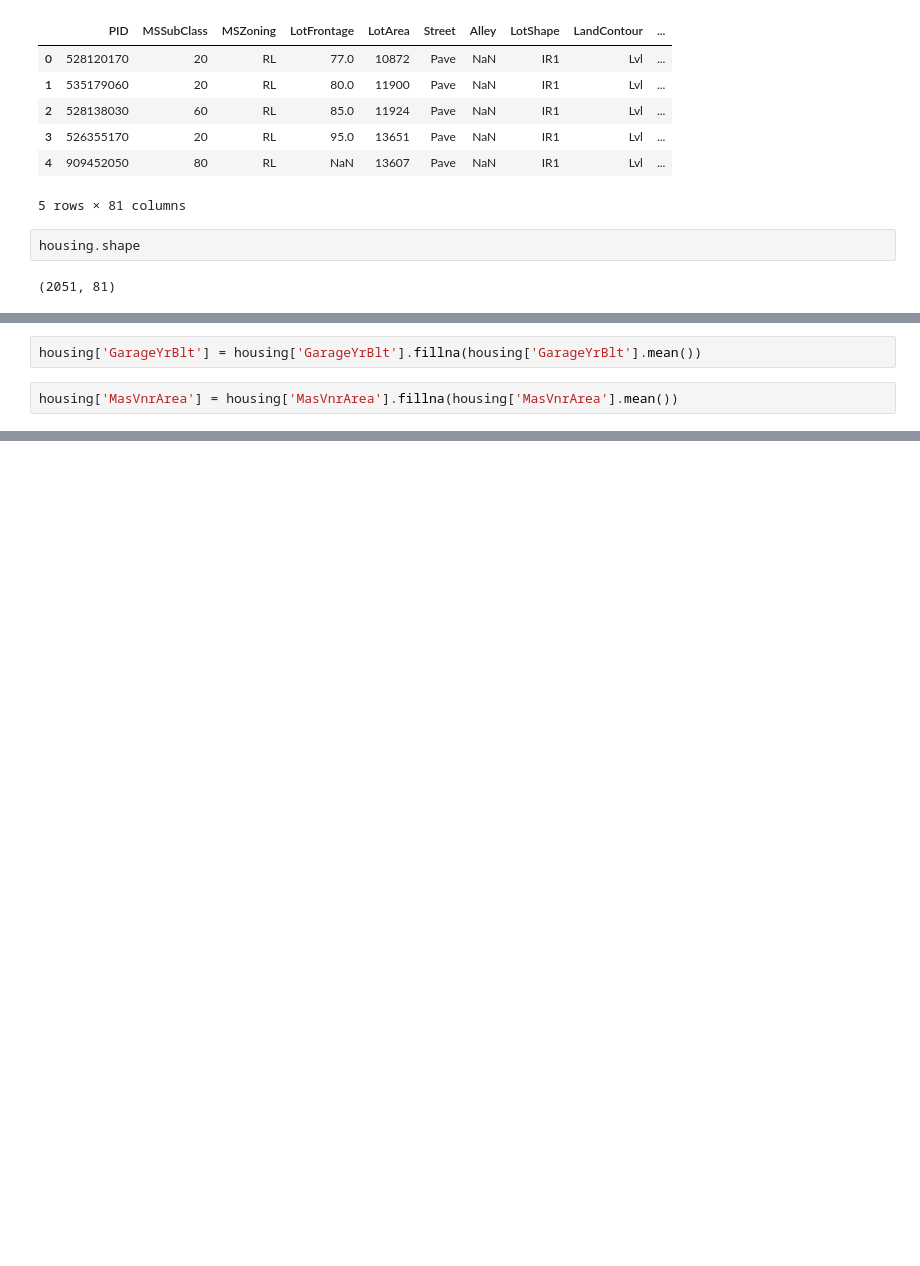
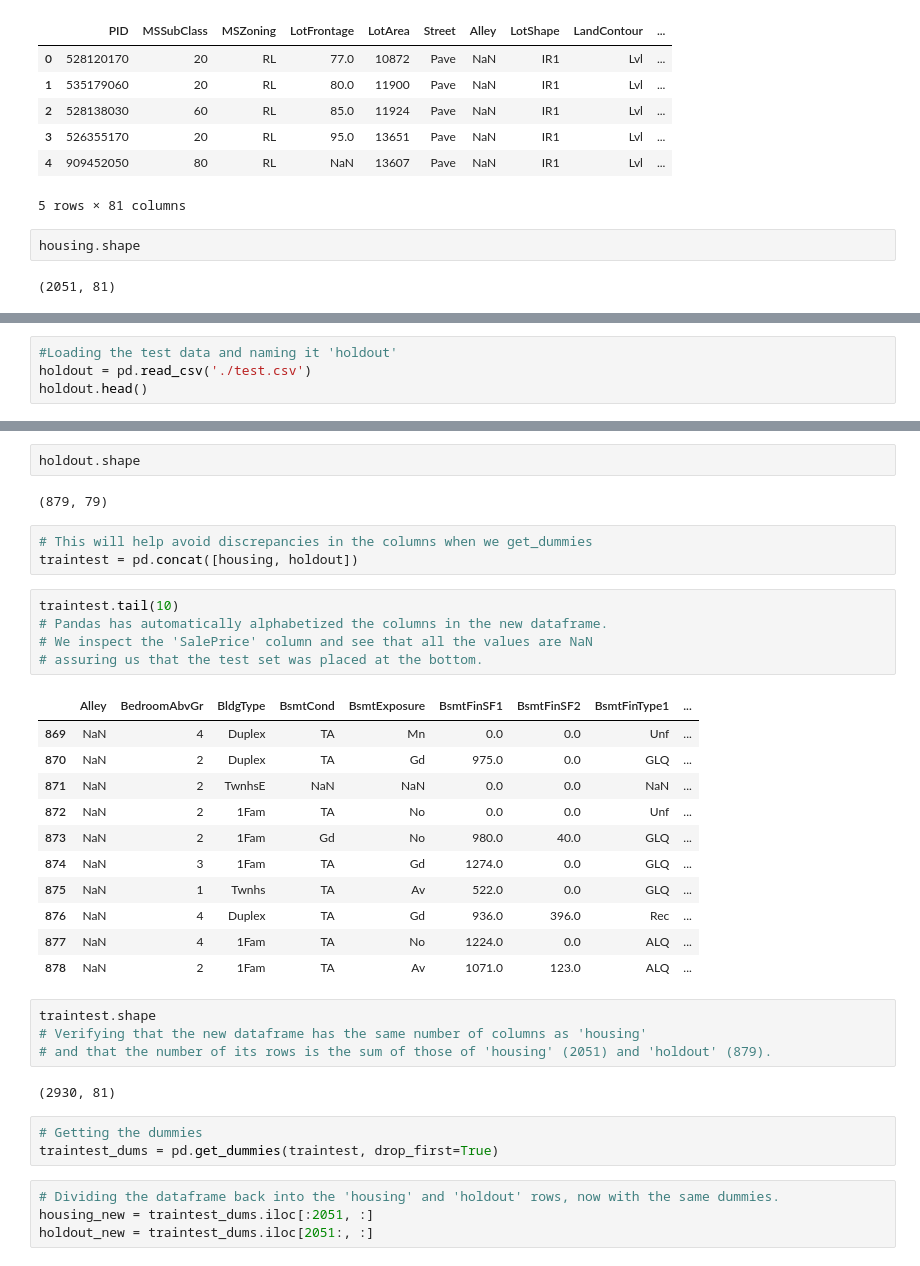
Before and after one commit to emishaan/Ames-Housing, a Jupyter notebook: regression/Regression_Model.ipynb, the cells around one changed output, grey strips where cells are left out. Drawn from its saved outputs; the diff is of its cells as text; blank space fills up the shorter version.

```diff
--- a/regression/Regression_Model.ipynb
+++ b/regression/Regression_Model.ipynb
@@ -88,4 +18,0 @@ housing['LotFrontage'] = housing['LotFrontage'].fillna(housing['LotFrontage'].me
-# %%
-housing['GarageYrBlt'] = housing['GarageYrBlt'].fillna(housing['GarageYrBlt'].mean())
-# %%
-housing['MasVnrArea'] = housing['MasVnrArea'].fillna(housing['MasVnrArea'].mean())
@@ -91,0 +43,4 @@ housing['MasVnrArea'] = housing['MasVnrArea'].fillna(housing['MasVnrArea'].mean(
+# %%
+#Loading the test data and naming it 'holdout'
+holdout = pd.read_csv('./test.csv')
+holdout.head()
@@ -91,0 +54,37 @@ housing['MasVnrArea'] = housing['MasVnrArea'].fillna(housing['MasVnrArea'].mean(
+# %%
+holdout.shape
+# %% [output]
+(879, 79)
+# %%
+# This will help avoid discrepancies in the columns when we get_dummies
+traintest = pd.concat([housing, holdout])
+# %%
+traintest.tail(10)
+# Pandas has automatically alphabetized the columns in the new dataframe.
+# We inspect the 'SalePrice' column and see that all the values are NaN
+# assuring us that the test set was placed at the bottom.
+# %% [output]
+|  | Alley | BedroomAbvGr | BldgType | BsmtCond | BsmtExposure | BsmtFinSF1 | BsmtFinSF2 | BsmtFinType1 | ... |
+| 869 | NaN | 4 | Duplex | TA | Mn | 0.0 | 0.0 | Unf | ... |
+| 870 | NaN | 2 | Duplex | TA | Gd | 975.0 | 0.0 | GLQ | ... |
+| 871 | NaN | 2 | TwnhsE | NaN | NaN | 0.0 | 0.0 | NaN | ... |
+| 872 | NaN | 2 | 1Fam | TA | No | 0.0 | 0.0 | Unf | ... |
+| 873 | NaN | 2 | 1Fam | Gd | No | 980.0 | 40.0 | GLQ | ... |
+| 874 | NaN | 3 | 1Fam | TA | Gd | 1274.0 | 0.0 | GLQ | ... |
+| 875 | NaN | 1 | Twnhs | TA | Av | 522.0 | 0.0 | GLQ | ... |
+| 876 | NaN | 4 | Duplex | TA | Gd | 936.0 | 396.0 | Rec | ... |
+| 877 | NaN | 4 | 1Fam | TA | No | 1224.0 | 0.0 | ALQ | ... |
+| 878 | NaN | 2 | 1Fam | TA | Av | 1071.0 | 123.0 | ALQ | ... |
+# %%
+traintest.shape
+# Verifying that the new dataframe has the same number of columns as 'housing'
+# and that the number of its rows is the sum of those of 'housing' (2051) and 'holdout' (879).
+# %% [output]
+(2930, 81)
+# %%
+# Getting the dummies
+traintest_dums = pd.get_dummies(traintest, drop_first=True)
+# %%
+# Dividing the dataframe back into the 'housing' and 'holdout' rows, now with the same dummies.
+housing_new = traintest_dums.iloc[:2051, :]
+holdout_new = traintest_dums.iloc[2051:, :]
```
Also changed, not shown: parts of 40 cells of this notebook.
━━━━━━━━━━━━━━━━
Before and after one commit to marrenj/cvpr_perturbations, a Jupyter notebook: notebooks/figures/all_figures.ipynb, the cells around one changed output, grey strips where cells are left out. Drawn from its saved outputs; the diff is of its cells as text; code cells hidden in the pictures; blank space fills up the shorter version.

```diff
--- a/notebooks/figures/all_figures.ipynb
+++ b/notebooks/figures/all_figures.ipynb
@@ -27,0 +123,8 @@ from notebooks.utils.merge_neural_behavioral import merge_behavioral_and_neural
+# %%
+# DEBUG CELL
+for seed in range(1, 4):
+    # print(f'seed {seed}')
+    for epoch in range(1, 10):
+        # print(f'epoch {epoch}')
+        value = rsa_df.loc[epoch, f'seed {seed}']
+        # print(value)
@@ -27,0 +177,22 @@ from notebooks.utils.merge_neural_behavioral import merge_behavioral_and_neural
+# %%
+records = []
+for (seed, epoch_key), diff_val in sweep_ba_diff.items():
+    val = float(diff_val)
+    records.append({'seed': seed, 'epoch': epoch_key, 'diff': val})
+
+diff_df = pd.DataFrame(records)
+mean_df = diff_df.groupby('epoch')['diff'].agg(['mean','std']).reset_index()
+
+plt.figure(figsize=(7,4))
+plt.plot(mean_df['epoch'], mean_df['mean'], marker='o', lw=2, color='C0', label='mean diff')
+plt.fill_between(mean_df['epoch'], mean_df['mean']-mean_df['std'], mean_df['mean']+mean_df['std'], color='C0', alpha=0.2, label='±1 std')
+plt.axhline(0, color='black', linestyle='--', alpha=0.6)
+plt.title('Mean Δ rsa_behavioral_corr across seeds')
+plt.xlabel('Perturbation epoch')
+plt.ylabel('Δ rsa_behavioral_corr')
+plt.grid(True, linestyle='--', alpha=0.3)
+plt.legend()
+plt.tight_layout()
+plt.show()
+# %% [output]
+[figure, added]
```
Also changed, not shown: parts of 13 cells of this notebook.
━━━━━━━━━━━━━━━━
> WORK REQUIRED:
Go through the data above and return each line containing the string "fillna".

> OUTPUT FOR THIS TASK:
@@ -88,4 +18,0 @@ housing['LotFrontage'] = housing['LotFrontage'].fillna(housing['LotFrontage'].me
-housing['GarageYrBlt'] = housing['GarageYrBlt'].fillna(housing['GarageYrBlt'].mean())
-housing['MasVnrArea'] = housing['MasVnrArea'].fillna(housing['MasVnrArea'].mean())
@@ -91,0 +43,4 @@ housing['MasVnrArea'] = housing['MasVnrArea'].fillna(housing['MasVnrArea'].mean(
@@ -91,0 +54,37 @@ housing['MasVnrArea'] = housing['MasVnrArea'].fillna(housing['MasVnrArea'].mean(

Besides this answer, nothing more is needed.